Between legalities and/or lack of lucrative offers, some artists have been struggling to navigate through this (relatively) newfound digital medium while others have fearlessly taken on the role of leader (I’m talking to you, T. Swift), building a platform out of physical sales and standing strong atop it to speak out against unfair payment. Even if proper payment were a guarantee, streaming services would still be in the ring to battle it out over exclusive content. Kanye’s bold claim that his latest album, The Life of Pablo, will “never be for sale” (it was, only briefly, available on Tidal) is evidence of where alliances lie in the sense of streaming, as if Tidal’s lengthy and star-studded list of owners wasn’t indication enough. While Apple Music’s exclusive offer grants artists an outlet (via Beats 1) rather than a piece of the pie.

Yes, it’s enough to make your head spin. But perhaps some relief has arrived.

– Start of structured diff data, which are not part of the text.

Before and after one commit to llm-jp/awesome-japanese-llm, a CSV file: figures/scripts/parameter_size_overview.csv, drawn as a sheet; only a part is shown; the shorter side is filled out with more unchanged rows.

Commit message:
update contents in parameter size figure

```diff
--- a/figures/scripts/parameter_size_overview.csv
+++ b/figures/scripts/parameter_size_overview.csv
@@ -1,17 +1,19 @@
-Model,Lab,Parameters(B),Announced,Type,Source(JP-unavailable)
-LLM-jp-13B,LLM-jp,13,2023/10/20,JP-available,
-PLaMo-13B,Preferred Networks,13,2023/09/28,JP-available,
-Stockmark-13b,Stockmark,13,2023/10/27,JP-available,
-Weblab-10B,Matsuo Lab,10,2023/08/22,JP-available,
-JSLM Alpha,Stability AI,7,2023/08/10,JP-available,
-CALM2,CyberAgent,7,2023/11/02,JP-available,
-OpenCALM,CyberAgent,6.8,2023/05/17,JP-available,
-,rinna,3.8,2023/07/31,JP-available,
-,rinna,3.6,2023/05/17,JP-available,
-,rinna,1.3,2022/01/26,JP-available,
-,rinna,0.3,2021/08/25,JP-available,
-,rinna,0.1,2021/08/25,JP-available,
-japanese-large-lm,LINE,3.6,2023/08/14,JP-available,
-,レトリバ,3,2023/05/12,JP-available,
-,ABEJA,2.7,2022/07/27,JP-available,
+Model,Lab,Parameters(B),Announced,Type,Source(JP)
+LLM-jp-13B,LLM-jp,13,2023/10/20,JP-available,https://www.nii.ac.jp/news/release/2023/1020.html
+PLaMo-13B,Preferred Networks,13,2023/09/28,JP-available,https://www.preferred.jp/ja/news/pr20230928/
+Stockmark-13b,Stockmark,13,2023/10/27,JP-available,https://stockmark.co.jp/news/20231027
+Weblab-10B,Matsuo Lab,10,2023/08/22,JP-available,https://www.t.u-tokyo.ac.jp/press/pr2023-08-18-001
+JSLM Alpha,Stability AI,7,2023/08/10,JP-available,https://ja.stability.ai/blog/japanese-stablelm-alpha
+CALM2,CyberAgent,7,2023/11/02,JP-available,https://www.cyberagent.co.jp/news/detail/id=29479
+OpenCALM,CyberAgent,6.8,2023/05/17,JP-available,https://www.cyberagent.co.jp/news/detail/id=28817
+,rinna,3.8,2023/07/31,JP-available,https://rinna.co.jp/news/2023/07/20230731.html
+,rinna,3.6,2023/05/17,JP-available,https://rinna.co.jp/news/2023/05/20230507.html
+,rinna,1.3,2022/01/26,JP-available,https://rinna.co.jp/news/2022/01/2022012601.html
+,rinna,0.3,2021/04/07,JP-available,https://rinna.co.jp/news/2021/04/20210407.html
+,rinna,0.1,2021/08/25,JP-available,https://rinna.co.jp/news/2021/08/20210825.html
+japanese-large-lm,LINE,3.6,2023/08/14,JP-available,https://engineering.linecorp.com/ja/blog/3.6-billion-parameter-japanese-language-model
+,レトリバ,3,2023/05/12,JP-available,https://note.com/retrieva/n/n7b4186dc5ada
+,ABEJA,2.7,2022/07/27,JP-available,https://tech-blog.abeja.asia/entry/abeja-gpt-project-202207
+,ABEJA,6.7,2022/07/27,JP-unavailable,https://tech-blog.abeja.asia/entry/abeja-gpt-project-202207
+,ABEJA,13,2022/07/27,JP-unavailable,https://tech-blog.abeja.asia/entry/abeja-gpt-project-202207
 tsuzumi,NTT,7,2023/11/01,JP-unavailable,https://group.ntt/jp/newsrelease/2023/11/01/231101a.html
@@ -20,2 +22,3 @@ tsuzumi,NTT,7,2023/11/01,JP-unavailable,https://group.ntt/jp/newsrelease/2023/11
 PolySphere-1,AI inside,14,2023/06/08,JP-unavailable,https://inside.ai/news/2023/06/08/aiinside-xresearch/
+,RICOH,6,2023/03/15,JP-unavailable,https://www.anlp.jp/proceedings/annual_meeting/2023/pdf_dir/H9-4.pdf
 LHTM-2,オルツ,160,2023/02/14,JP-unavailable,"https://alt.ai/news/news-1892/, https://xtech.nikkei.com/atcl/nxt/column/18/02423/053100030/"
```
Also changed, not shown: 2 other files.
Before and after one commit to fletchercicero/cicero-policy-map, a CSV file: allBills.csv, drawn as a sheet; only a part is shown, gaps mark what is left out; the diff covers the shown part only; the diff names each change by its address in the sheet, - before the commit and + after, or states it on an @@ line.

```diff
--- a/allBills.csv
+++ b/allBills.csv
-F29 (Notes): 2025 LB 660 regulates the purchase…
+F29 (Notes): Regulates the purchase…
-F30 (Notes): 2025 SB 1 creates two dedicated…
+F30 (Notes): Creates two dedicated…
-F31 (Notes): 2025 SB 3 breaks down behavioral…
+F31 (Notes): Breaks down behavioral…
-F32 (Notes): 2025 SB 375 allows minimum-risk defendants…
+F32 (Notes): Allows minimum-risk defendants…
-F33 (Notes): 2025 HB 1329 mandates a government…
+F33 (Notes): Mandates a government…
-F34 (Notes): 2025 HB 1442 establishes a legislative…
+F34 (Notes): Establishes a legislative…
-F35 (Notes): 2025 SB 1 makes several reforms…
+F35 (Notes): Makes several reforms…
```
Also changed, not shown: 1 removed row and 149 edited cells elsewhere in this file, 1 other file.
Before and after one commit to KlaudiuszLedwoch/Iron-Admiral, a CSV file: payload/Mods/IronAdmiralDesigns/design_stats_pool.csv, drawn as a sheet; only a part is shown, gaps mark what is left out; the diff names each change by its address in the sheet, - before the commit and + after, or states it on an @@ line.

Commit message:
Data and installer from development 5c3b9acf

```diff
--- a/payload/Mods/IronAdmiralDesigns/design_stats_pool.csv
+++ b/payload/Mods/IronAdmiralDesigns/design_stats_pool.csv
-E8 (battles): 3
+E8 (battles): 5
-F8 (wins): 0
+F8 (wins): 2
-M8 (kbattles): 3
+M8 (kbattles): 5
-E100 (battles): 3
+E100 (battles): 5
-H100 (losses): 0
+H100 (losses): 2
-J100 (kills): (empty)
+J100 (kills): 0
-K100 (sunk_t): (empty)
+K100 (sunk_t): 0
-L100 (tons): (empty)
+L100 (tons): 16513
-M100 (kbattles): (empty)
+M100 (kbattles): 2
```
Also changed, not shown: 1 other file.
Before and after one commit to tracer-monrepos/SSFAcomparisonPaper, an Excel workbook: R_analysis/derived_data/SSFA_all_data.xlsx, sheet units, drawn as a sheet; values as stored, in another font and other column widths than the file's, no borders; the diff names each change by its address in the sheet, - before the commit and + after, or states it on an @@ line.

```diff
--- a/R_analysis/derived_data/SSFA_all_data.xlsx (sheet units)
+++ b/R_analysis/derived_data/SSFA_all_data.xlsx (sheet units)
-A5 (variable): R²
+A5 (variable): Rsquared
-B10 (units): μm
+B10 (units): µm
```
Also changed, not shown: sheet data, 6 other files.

Below is a list of late adopters, if you will … artists who are withholding streaming, in one way or another, and the best explanation possible as to why and how, willingly or not, they are doing so.

–Lyndsey Havens
Staff Writer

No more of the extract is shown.